### Given records
——————————

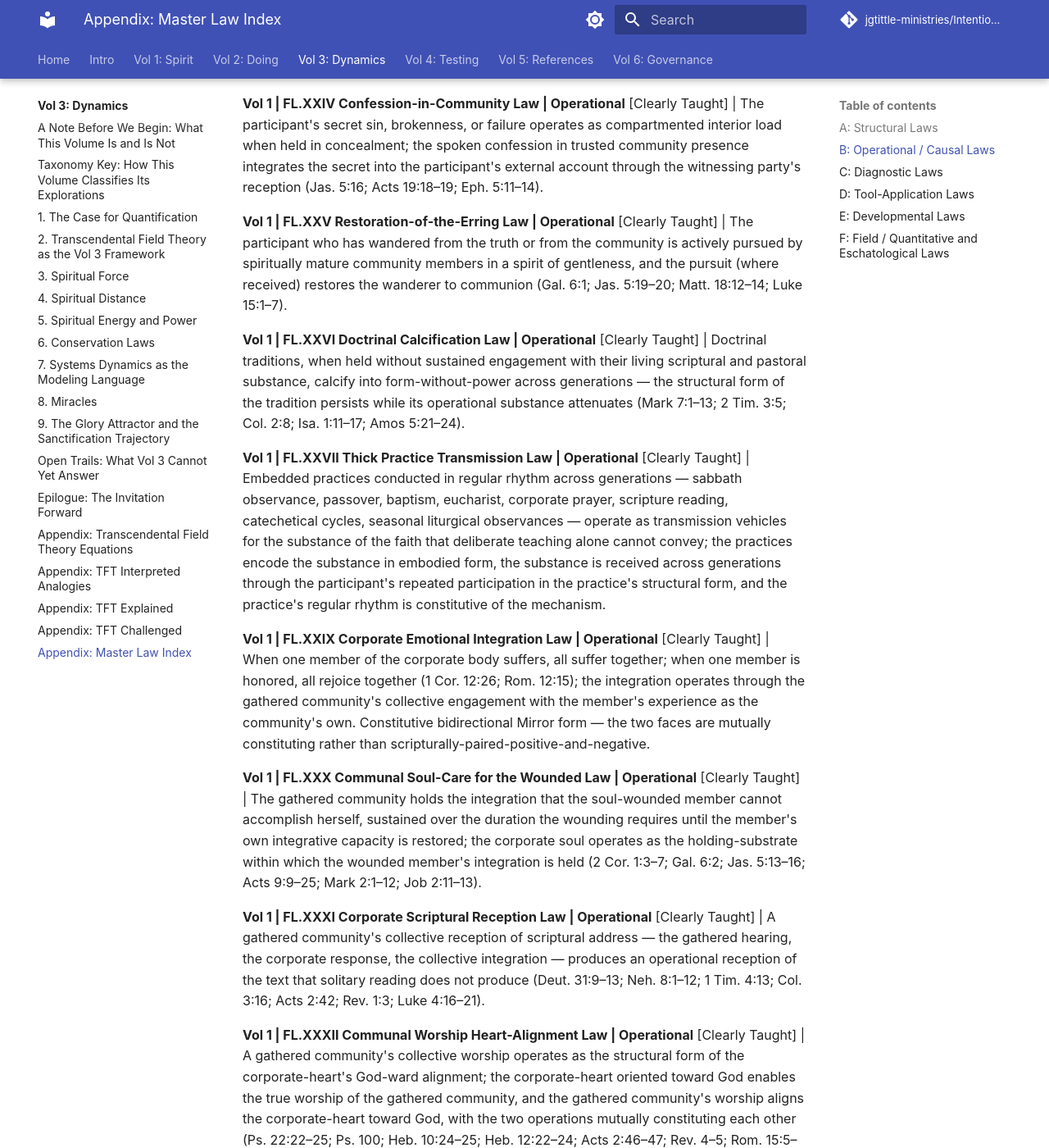
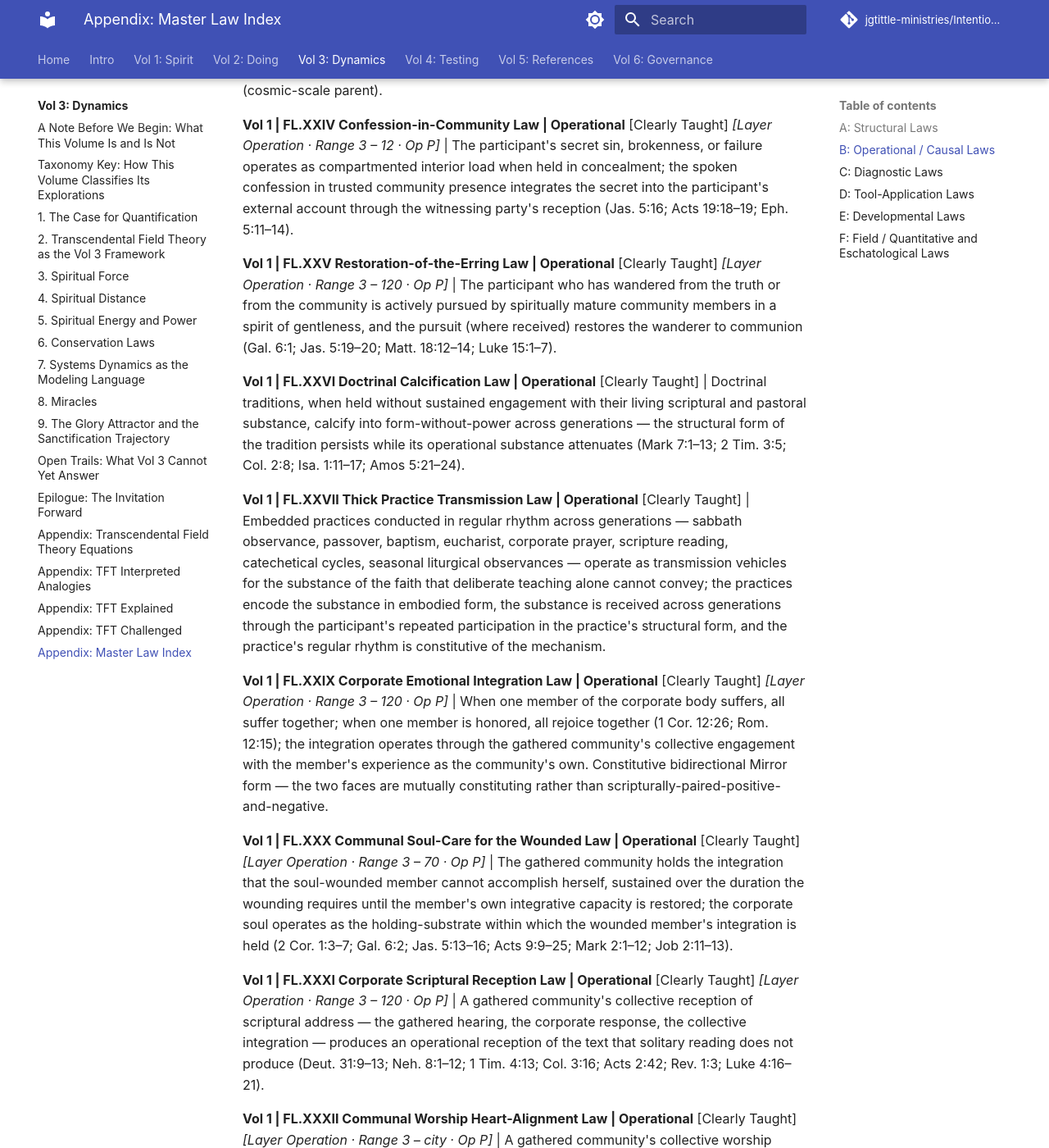
Before and after one commit to jgtittle-ministries/Intentional-Journey-of-the-Heart-dev, an MkDocs documentation site: the page built from docs/volume-3-quantitative-framework/appendix-master-law-index.md, in a window 1280 px wide and 1400 px high, scrolled down 10167 px. Shown: the whole window at 82% size. Built offline with MkDocs 1.6.1 and Material for MkDocs 9.7.7, drawn with Linux system fonts in a browser that asks for light colours; some web fonts are replaced; comment, search, counter and statistics services are not loaded; some of the changed text lies outside the part shown.

Commit message:
Phase 4 P3: apply attributes to Period 3 entries (FL.XVIII, XX, XXIV-XXV, XXIX-XXXIII; V1.Exp1 community-scale; V2.Exp8-9; 1 Speculative + V2.Exp10 anomaly deferred)
Period 3 (Community/Congregation) attribute application across three surfaces.
Confession-Clarity Law Speculative ◆ — deferred. V2.Exp10 Skill Development
flagged as anomaly-deferred per FW.3 grill-pass decision.

Co-Authored-By: Claude Opus 4.7 <noreply@anthropic.com>

```diff
--- a/docs/volume-3-quantitative-framework/appendix-master-law-index.md
+++ b/docs/volume-3-quantitative-framework/appendix-master-law-index.md
@@ -34,7 +34,7 @@ Laws that articulate the architectural relationships, the structural-frame mecha
 
 **Vol 1 | FL.XXVIII Generational Nested Structure Law | Structural** [Clearly Taught — Band 1] | The participant is formed within a nested architecture — the individual within the household, the household within the community, the community within the generation, the generation within the tradition, the tradition within the eschatological people of God — whose integrity is an operational condition for the transmission mechanisms the other Period 4 laws name; the nesting's intactness at each scale produces the architectural enabling-condition the mechanisms require, and compromised nesting at any scale propagates structural compromise across the scales the propagation reaches.
 
-**Vol 1 | FL.XXXIII Community Polity Structure Law | Structural** [Clearly Taught — Band 3] | Some polity-structure — the leader-follower-and-peer arrangements, the offices and their qualifications, the decision-making patterns, the institutional-continuity arrangements that hold the community across time — operates as the architectural framework within which the gathered community's other operations are conducted; the framework is Christ-given (Eph. 4:11), operates for operational purpose (Eph. 4:12), and operates within eschatological horizon (Eph. 4:13). The specific polity-form is tradition-by-tradition theological work.
+**Vol 1 | FL.XXXIII Community Polity Structure Law | Structural** [Clearly Taught — Band 3] *[Layer Substrate · Range 3 – diaspora · Op C+P]* | Some polity-structure — the leader-follower-and-peer arrangements, the offices and their qualifications, the decision-making patterns, the institutional-continuity arrangements that hold the community across time — operates as the architectural framework within which the gathered community's other operations are conducted; the framework is Christ-given (Eph. 4:11), operates for operational purpose (Eph. 4:12), and operates within eschatological horizon (Eph. 4:13). The specific polity-form is tradition-by-tradition theological work.
 
 **Vol 1 | FL.XXXIV Marriage Covenant Architecture Law | Structural** [Clearly Taught — Band 2] *[Layer Substrate · Range 2 · Op C+P]* | The marriage covenant — instituted at creation, ratified by Jesus's teaching, articulated by Paul as reflecting the Christ-and-Church relationship — operates as the architectural framework conditioning the operations within the marital dyad; the framework's scripturally-specified operational pathway is the leave-and-cleave-and-one-flesh pattern (Gen. 2:24 ratified by Matt. 19:5 and Eph. 5:31), with covenant-monogamy between man and woman, exclusivity at the conjugal level, structural durability through divine joining-together (Matt. 19:6), openness to procreation and household formation, and eschatological reflective dimension grounding the dyadic-architectural arrangement in the Christ-and-Church cosmic-eschatological reality.
 
@@ -100,31 +100,31 @@ Laws that articulate the operational cause-and-effect mechanisms by which the pa
 
 **Vol 1 | FL.XVII Substitution-Cascade Law | Operational** [Clearly Taught (operational) / Reasonably Inferred (substrate)] | The visible idolatry of one generation transmits to the next through the implicit-learning channel, with the substituted Object's enthronement reproducing across generations without deliberate teaching. Constitutive bidirectional pair with FL.XXI Household Formation Law at the same cell — Ex. 20:5–6 names both directions in a single passage (third-and-fourth-generation iniquity; thousand-generation steadfast-love).
 
-**Vol 1 | FL.XVIII Bitter-Root Community Law | Operational** [Clearly Taught] | Unresolved offense between community members, held over time without the reconciliation work, calcifies into a community-defiling root with operational consequences for the gathered body's integrity (Heb. 12:14–15; Matt. 18:15–35). The Matt. 18:15–20 reconciliation pathway is the prescribed operational corrective.
+**Vol 1 | FL.XVIII Bitter-Root Community Law | Operational** [Clearly Taught] *[Layer Operation · Range 3 – 70 · Op P]* | Unresolved offense between community members, held over time without the reconciliation work, calcifies into a community-defiling root with operational consequences for the gathered body's integrity (Heb. 12:14–15; Matt. 18:15–35). The Matt. 18:15–20 reconciliation pathway is the prescribed operational corrective.
 
 **Vol 1 | FL.XIX Spirit Anointing Transmission Law | Operational** [Clearly Taught] | The Spirit's anointing operates as a transmissible reality across generations through deliberate impartation and proximity-based formation. Canonical instances: Elijah-Elisha (2 Kings 2); Paul-Timothy (2 Tim. 1:6); the apostolic-and-presbyteral laying-on-of-hands tradition.
 
-**Vol 1 | FL.XX Gathered-Body Discernment Law | Operational** [Clearly Taught] | The Spirit's distinctive speaking through the gathered body produces discernment unavailable to the same individuals operating apart from the gathered body. The Acts 15 Jerusalem Council names the canonical scriptural instance; the Pauline epistolary material's repeated invocations establish operational scope.
+**Vol 1 | FL.XX Gathered-Body Discernment Law | Operational** [Clearly Taught] *[Layer Operation · Range 3 – 120 · Op S+P]* | The Spirit's distinctive speaking through the gathered body produces discernment unavailable to the same individuals operating apart from the gathered body. The Acts 15 Jerusalem Council names the canonical scriptural instance; the Pauline epistolary material's repeated invocations establish operational scope.
 
 **Vol 1 | FL.XXI Household Formation Law | Operational** [Clearly Taught] | The God-ward direction of the generational-transmission dynamic operates by deliberate teaching and household formation, with the household's deliberate articulation of God's character, deeds, and address to the children as the operational form of the multigenerational transmission of God-ward orientation. The Shema (Deut. 6:4–9) and the Abrahamic commission (Gen. 18:19) name the canonical OT articulations. Constitutive bidirectional pair with FL.XVII Substitution-Cascade at the same cell.
 
 **Vol 1 | FL.XXII Endurance-Hope Law | Operational** [Clearly Taught] *[Layer Substrate · Range 1 – eschatological · Op P]* | Suffering endured in the right disposition produces character; character produces hope; hope does not put to shame because God's love has been poured into our hearts through the Holy Spirit (Rom. 5:3–5; James 1:2–4; 1 Pet. 1:6–7; Heb. 12:1–11). Constitutive bidirectional law — the same input (suffering) produces opposite outputs (formation under God-ward orientation; root of bitterness under idol-ward orientation). Parent-child relationship with the Suffering-as-Formation Loop at P5/GIII (cosmic-scale parent).
 
-**Vol 1 | FL.XXIV Confession-in-Community Law | Operational** [Clearly Taught] | The participant's secret sin, brokenness, or failure operates as compartmented interior load when held in concealment; the spoken confession in trusted community presence integrates the secret into the participant's external account through the witnessing party's reception (Jas. 5:16; Acts 19:18–19; Eph. 5:11–14).
+**Vol 1 | FL.XXIV Confession-in-Community Law | Operational** [Clearly Taught] *[Layer Operation · Range 3 – 12 · Op P]* | The participant's secret sin, brokenness, or failure operates as compartmented interior load when held in concealment; the spoken confession in trusted community presence integrates the secret into the participant's external account through the witnessing party's reception (Jas. 5:16; Acts 19:18–19; Eph. 5:11–14).
 
-**Vol 1 | FL.XXV Restoration-of-the-Erring Law | Operational** [Clearly Taught] | The participant who has wandered from the truth or from the community is actively pursued by spiritually mature community members in a spirit of gentleness, and the pursuit (where received) restores the wanderer to communion (Gal. 6:1; Jas. 5:19–20; Matt. 18:12–14; Luke 15:1–7).
+**Vol 1 | FL.XXV Restoration-of-the-Erring Law | Operational** [Clearly Taught] *[Layer Operation · Range 3 – 120 · Op P]* | The participant who has wandered from the truth or from the community is actively pursued by spiritually mature community members in a spirit of gentleness, and the pursuit (where received) restores the wanderer to communion (Gal. 6:1; Jas. 5:19–20; Matt. 18:12–14; Luke 15:1–7).
 
 **Vol 1 | FL.XXVI Doctrinal Calcification Law | Operational** [Clearly Taught] | Doctrinal traditions, when held without sustained engagement with their living scriptural and pastoral substance, calcify into form-without-power across generations — the structural form of the tradition persists while its operational substance attenuates (Mark 7:1–13; 2 Tim. 3:5; Col. 2:8; Isa. 1:11–17; Amos 5:21–24).
 
 **Vol 1 | FL.XXVII Thick Practice Transmission Law | Operational** [Clearly Taught] | Embedded practices conducted in regular rhythm across generations — sabbath observance, passover, baptism, eucharist, corporate prayer, scripture reading, catechetical cycles, seasonal liturgical observances — operate as transmission vehicles for the substance of the faith that deliberate teaching alone cannot convey; the practices encode the substance in embodied form, the substance is received across generations through the participant's repeated participation in the practice's structural form, and the practice's regular rhythm is constitutive of the mechanism.
 
-**Vol 1 | FL.XXIX Corporate Emotional Integration Law | Operational** [Clearly Taught] | When one member of the corporate body suffers, all suffer together; when one member is honored, all rejoice together (1 Cor. 12:26; Rom. 12:15); the integration operates through the gathered community's collective engagement with the member's experience as the community's own. Constitutive bidirectional Mirror form — the two faces are mutually constituting rather than scripturally-paired-positive-and-negative.
+**Vol 1 | FL.XXIX Corporate Emotional Integration Law | Operational** [Clearly Taught] *[Layer Operation · Range 3 – 120 · Op P]* | When one member of the corporate body suffers, all suffer together; when one member is honored, all rejoice together (1 Cor. 12:26; Rom. 12:15); the integration operates through the gathered community's collective engagement with the member's experience as the community's own. Constitutive bidirectional Mirror form — the two faces are mutually constituting rather than scripturally-paired-positive-and-negative.
 
-**Vol 1 | FL.XXX Communal Soul-Care for the Wounded Law | Operational** [Clearly Taught] | The gathered community holds the integration that the soul-wounded member cannot accomplish herself, sustained over the duration the wounding requires until the member's own integrative capacity is restored; the corporate soul operates as the holding-substrate within which the wounded member's integration is held (2 Cor. 1:3–7; Gal. 6:2; Jas. 5:13–16; Acts 9:9–25; Mark 2:1–12; Job 2:11–13).
+**Vol 1 | FL.XXX Communal Soul-Care for the Wounded Law | Operational** [Clearly Taught] *[Layer Operation · Range 3 – 70 · Op P]* | The gathered community holds the integration that the soul-wounded member cannot accomplish herself, sustained over the duration the wounding requires until the member's own integrative capacity is restored; the corporate soul operates as the holding-substrate within which the wounded member's integration is held (2 Cor. 1:3–7; Gal. 6:2; Jas. 5:13–16; Acts 9:9–25; Mark 2:1–12; Job 2:11–13).
 
-**Vol 1 | FL.XXXI Corporate Scriptural Reception Law | Operational** [Clearly Taught] | A gathered community's collective reception of scriptural address — the gathered hearing, the corporate response, the collective integration — produces an operational reception of the text that solitary reading does not produce (Deut. 31:9–13; Neh. 8:1–12; 1 Tim. 4:13; Col. 3:16; Acts 2:42; Rev. 1:3; Luke 4:16–21).
+**Vol 1 | FL.XXXI Corporate Scriptural Reception Law | Operational** [Clearly Taught] *[Layer Operation · Range 3 – 120 · Op P]* | A gathered community's collective reception of scriptural address — the gathered hearing, the corporate response, the collective integration — produces an operational reception of the text that solitary reading does not produce (Deut. 31:9–13; Neh. 8:1–12; 1 Tim. 4:13; Col. 3:16; Acts 2:42; Rev. 1:3; Luke 4:16–21).
 
-**Vol 1 | FL.XXXII Communal Worship Heart-Alignment Law | Operational** [Clearly Taught] | A gathered community's collective worship operates as the structural form of the corporate-heart's God-ward alignment; the corporate-heart oriented toward God enables the true worship of the gathered community, and the gathered community's worship aligns the corporate-heart toward God, with the two operations mutually constituting each other (Ps. 22:22–25; Ps. 100; Heb. 10:24–25; Heb. 12:22–24; Acts 2:46–47; Rev. 4–5; Rom. 15:5–6; Eph. 5:18–21; Col. 3:16; Phil. 2:1–11).
+**Vol 1 | FL.XXXII Communal Worship Heart-Alignment Law | Operational** [Clearly Taught] *[Layer Operation · Range 3 – city · Op P]* | A gathered community's collective worship operates as the structural form of the corporate-heart's God-ward alignment; the corporate-heart oriented toward God enables the true worship of the gathered community, and the gathered community's worship aligns the corporate-heart toward God, with the two operations mutually constituting each other (Ps. 22:22–25; Ps. 100; Heb. 10:24–25; Heb. 12:22–24; Acts 2:46–47; Rev. 4–5; Rom. 15:5–6; Eph. 5:18–21; Col. 3:16; Phil. 2:1–11).
 
 **Vol 1 | FL.XXXVII Worship Alignment Law | Operational** [Clearly Taught] *[Layer Substrate · Range 1 – eschatological · Op P]* | Sustained worship of an Object operates as the heart's perceptual-recalibration substrate, with the worshiper's perception of all things gradually re-formed in accordance with the worshiped Object's nature and character; sustained worship of the true God produces perception conformed to God's character; sustained worship of substitute Objects produces perception conformed to the substitutes' character (Ex. 20:3–6; Deut. 4:15–24; Ps. 115; Isa. 44:9–20; Isa. 6:1–5; John 4:23–24; Rev. 4–5; Rom. 1:21–25; Rom. 12:1–2; Col. 3:1–4; Heb. 12:28–29; 1 Pet. 2:9–10). Promoted from Speculative ◆ at P5/GII to Foundational at P0/GII under the scale-invariance criterion.
 
```
Also changed, not shown: docs/volume-5-references/periodic-table-of-spiritual-laws-a-summing.md (+28 -0 lines), vol1-claims.yml (+27 -0 lines).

——————————

### What needs to be done
The response must contain every line from the listing above in which the string "appendix" appears.

### Result for this exercise
Before and after one commit to jgtittle-ministries/Intentional-Journey-of-the-Heart-dev, an MkDocs documentation site: the page built from docs/volume-3-quantitative-framework/appendix-master-law-index.md, in a window 1280 px wide and 1400 px high, scrolled down 10167 px. Shown: the whole window at 82% size. Built offline with MkDocs 1.6.1 and Material for MkDocs 9.7.7, drawn with Linux system fonts in a browser that asks for light colours; some web fonts are replaced; comment, search, counter and statistics services are not loaded; some of the changed text lies outside the part shown.
--- a/docs/volume-3-quantitative-framework/appendix-master-law-index.md
+++ b/docs/volume-3-quantitative-framework/appendix-master-law-index.md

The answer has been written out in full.